Once the final filter has been run, we write the output of textureB to an HTML Canvas element. If any of the filters in the chain get modified, we repeat the process, starting from originalTexture. It would be possible to retain intermediate processing steps by trading off storage space (the number of intermediate textures to store) for performance gains (the cost of starting each render at the top of the filter chain); however, for GPU processing, filtering performance is rarely an issue.

Filtering Big Images

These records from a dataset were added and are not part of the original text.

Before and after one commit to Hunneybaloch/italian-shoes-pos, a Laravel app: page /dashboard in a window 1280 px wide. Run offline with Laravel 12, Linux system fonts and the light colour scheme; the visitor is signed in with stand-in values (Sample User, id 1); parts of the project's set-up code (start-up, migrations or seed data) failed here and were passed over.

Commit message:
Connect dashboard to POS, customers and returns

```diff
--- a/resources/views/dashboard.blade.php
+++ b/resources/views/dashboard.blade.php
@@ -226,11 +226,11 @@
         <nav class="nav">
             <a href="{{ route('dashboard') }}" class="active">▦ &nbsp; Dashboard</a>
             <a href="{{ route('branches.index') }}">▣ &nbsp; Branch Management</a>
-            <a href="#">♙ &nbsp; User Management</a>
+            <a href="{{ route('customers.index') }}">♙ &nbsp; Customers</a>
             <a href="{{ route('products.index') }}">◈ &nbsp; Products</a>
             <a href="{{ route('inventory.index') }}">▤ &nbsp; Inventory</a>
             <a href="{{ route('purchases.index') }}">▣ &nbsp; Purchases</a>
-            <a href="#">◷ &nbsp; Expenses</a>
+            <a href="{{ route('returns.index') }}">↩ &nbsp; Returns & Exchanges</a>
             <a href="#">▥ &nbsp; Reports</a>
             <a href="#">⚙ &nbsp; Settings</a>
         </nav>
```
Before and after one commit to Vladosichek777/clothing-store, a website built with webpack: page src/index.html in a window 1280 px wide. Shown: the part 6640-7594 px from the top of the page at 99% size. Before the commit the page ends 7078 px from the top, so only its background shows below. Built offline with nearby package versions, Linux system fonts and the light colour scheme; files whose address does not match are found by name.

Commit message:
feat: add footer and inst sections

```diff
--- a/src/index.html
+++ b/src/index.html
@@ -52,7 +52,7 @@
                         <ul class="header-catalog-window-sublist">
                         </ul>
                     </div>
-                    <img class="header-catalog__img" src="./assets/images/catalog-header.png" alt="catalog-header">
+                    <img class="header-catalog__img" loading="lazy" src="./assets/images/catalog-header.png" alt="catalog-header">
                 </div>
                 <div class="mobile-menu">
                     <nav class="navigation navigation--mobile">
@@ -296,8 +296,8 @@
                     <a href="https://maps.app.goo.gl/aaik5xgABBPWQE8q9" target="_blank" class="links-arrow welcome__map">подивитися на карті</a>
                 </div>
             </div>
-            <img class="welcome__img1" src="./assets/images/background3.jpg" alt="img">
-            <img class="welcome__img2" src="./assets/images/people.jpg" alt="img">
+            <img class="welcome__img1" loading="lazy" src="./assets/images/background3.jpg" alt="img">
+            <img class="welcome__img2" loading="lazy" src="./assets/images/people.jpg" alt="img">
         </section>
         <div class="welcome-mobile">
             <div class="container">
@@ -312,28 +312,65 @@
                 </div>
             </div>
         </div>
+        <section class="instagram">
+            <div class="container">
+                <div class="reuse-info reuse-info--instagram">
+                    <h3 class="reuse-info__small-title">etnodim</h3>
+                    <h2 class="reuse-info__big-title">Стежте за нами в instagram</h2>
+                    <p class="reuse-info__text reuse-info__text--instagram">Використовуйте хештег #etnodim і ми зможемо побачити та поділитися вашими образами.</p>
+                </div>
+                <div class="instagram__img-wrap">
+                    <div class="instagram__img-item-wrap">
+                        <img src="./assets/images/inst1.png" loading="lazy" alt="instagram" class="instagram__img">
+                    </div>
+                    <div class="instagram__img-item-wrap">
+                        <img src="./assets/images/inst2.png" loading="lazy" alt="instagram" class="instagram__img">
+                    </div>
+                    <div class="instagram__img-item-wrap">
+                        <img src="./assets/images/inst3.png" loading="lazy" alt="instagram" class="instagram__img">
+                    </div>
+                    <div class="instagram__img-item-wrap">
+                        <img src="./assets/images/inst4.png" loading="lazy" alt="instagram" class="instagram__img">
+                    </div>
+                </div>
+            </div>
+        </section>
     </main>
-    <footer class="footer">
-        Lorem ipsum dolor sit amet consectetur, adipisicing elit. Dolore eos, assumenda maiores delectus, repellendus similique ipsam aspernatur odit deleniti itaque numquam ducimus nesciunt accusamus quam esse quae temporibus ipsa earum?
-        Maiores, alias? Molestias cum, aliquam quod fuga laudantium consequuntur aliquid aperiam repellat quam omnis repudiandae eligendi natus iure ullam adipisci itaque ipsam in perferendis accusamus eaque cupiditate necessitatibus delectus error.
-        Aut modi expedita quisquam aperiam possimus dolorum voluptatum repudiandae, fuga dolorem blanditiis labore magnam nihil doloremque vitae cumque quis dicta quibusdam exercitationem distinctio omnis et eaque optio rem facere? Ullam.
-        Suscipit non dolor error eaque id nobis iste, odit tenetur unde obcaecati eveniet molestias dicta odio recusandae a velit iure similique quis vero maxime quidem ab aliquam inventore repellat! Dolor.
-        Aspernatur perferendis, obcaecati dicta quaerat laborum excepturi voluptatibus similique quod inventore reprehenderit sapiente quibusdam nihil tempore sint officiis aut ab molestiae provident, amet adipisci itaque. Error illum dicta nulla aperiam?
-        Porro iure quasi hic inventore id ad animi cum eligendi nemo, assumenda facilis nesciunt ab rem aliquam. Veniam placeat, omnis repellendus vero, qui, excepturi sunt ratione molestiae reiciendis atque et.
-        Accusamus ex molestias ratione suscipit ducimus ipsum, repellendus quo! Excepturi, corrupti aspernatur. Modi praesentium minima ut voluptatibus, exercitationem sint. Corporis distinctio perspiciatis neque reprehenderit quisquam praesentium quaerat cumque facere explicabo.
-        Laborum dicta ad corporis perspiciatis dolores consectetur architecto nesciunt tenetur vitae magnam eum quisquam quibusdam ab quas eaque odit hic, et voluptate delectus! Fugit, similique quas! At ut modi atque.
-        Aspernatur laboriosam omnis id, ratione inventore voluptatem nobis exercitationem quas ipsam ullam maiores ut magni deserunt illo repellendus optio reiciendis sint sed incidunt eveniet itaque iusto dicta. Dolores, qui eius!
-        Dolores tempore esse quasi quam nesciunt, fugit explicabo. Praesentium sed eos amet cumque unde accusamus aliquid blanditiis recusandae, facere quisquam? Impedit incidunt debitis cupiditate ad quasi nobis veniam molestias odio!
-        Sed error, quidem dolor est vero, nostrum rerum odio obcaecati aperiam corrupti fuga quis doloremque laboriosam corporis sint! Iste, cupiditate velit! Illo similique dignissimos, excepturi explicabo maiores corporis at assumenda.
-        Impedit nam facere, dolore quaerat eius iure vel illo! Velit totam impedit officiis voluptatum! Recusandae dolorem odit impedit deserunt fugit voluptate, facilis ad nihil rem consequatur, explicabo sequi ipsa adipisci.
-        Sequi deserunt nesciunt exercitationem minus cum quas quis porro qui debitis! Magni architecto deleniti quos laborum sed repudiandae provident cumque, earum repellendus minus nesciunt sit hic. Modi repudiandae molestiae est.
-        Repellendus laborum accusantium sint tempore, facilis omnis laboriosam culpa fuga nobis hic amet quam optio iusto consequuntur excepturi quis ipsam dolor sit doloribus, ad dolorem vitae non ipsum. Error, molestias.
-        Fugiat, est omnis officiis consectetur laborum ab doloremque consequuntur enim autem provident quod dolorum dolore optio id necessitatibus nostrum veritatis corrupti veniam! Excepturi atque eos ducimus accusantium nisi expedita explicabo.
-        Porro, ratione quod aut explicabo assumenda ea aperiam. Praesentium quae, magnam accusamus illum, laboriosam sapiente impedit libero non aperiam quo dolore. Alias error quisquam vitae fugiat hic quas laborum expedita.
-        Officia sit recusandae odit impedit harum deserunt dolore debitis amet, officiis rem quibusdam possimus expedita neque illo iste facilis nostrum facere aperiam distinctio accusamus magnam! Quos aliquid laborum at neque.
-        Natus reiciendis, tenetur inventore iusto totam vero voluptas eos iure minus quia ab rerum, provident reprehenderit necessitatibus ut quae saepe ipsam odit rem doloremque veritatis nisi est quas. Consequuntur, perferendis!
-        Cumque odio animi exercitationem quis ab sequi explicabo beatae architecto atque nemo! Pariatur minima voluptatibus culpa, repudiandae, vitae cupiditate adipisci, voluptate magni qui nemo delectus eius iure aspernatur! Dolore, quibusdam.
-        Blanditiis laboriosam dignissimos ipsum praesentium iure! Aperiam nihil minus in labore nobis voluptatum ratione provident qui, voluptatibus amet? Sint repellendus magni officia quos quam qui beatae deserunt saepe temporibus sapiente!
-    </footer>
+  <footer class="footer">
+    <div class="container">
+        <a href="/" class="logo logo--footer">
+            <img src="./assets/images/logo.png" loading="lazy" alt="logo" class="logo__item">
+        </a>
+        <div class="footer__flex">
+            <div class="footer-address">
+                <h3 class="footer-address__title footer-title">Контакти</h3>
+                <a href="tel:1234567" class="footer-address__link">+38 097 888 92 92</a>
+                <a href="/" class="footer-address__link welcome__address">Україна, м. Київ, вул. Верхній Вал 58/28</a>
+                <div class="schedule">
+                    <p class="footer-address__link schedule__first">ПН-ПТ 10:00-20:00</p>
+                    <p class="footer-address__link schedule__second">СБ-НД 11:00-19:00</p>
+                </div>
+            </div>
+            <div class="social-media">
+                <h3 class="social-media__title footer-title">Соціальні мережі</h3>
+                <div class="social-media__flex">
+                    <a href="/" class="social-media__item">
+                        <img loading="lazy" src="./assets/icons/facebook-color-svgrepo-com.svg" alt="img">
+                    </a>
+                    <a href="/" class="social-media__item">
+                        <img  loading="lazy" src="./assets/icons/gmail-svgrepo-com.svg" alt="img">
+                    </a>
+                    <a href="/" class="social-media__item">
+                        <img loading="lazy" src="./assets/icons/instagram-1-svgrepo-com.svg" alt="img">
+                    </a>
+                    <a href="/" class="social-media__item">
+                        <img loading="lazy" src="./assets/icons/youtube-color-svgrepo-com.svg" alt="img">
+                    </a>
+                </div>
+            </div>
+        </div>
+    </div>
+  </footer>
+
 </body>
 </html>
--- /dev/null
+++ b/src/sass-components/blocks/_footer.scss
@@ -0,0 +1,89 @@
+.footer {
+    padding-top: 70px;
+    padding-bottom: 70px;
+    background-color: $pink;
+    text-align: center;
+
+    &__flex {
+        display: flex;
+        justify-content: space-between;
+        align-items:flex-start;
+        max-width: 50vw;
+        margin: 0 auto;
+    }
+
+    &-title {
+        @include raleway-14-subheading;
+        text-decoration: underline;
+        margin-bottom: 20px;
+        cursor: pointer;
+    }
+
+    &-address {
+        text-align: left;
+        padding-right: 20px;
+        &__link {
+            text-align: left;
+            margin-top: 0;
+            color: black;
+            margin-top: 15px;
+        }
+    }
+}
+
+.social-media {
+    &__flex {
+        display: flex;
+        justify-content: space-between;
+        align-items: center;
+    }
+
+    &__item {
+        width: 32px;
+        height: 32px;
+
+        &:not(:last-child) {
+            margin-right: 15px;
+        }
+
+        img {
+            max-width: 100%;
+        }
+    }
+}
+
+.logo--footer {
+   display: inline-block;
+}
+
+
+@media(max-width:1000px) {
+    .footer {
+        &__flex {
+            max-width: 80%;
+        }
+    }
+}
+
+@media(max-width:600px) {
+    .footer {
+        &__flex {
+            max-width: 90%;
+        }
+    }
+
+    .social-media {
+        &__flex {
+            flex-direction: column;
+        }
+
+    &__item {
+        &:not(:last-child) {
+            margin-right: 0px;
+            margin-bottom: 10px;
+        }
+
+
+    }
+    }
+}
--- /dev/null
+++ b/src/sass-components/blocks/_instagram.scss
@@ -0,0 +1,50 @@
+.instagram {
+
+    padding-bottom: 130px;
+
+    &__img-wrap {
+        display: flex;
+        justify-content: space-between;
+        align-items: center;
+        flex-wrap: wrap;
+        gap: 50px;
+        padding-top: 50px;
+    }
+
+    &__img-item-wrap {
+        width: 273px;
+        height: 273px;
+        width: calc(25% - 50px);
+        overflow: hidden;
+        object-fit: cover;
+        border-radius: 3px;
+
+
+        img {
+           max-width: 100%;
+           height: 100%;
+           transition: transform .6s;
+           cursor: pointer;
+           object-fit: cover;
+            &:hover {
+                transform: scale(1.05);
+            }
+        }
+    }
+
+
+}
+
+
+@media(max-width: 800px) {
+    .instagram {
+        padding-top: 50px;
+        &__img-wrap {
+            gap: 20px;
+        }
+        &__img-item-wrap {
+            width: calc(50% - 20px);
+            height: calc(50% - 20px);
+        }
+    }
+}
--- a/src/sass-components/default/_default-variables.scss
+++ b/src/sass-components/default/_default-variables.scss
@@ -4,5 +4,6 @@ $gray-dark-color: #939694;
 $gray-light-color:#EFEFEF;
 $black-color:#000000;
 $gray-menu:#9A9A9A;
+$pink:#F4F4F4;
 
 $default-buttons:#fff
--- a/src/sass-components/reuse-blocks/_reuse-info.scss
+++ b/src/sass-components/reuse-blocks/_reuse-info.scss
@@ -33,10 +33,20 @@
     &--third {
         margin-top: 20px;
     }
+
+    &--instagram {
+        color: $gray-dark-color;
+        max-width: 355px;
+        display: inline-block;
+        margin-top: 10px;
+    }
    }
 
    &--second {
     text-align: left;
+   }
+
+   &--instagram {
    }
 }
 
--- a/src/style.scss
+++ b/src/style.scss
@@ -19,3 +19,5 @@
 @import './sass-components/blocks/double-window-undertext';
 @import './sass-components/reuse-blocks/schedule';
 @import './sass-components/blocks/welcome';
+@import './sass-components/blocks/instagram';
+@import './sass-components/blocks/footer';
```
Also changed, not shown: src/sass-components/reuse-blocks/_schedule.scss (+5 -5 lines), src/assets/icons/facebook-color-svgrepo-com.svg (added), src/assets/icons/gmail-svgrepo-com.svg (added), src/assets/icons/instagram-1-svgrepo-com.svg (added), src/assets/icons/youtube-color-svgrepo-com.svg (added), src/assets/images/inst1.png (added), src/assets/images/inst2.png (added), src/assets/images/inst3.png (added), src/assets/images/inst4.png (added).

Shutterstock assets can be big. Shutterstock image dimensions are regularly larger than 8,000px x 5,000px, and user assets can be even bigger. To keep Shutterstock Editor speedy, we use smaller preview images most of the time. Only when a user performs a final render do we absolutely need to filter high-resolution images. Nevertheless, that filtering step is just as important as any. To process those large images, we have to work within some constraints:

  • Depending on the browser, the maximum canvas size along either dimension spans from 5,000px to 12,000px;
  • Depending on the hardware, maximum WebGL texture size varies from 2,048px to 16,384px

Therefore, for large images, Shutterstock Editor filters 4 megapixels at time by breaking images into tiles, each sized 2048px x 2048px. This size works across most hardware and all major browsers, and permits most preview images to fit within a single tile, meaning that we essentially bypass this tiling except when performing a final render using full-sized images.

How We Filter Using Tiles

So, how do we filter images using tiles when we need to? Your natural first thought might look like this:

A large image broken into six contiguous tiles

A large image is broken into a series of neighboring tiles, each small enough to fit within a WebGL texture. However, this setup does not work for Shutterstock Editor, because of filters like blur.

Filters like blur require awareness of nearby pixels in order to operate. At the edge of tiles as drawn above, those nearby pixels are missing. The integrated logic of WebGL or 2D drawing can mirror the pixels from the edge, creating a credible blur effect for a standalone image, but when those tiles are then stitched back together, the blurs at the edges of two neighboring tiles do not mesh:

Two tiles blurred independently, then joined, displaying a crease down the middle The blur of two neighboring tiles do not mesh, leaving a crease down their shared edge

Therefore, to perform blurring, it’s necessary for tiles to overlap. A setup that meets our needs looks like this:

An animation of an image being divided into six pieces, each piece overlapping with the next Dividing an image into six tiles. Note that the tiles overlap and leave no whitespace.

The image is broken up into tiles according to two important rules. First, where tiles meet, there is an overlap equal to double the size required by the filter. For example, if a blur filter has a radius of 10 pixels, the overlap between any two tiles must be at least 20 pixels.

Second, all edges of a tile that do not overlap with other tiles must terminate at the edge of the image. This ensures that there is no empty space in any tile, keeping the per-tile processing as simple as possible.

After processing, tiles are joined back together, each tile providing half of the data for the overlap. That’s why it’s essential for the overlap to be double what’s required for the particular filter: at the center of the join, both tiles must share the exact same data in order to avoid a visible crease along their border.


Filtering images can be straightforward, even in the browser. But providing a wide range of performant filters to a broad audience is a substantial task. Shutterstock Editor achieves this by maintaining parallel filter implementations in both JavaScript and WebGL, by re-using GPU textures as much as possible, and by breaking large images into overlapping tiles that any hardware and software combination can manage.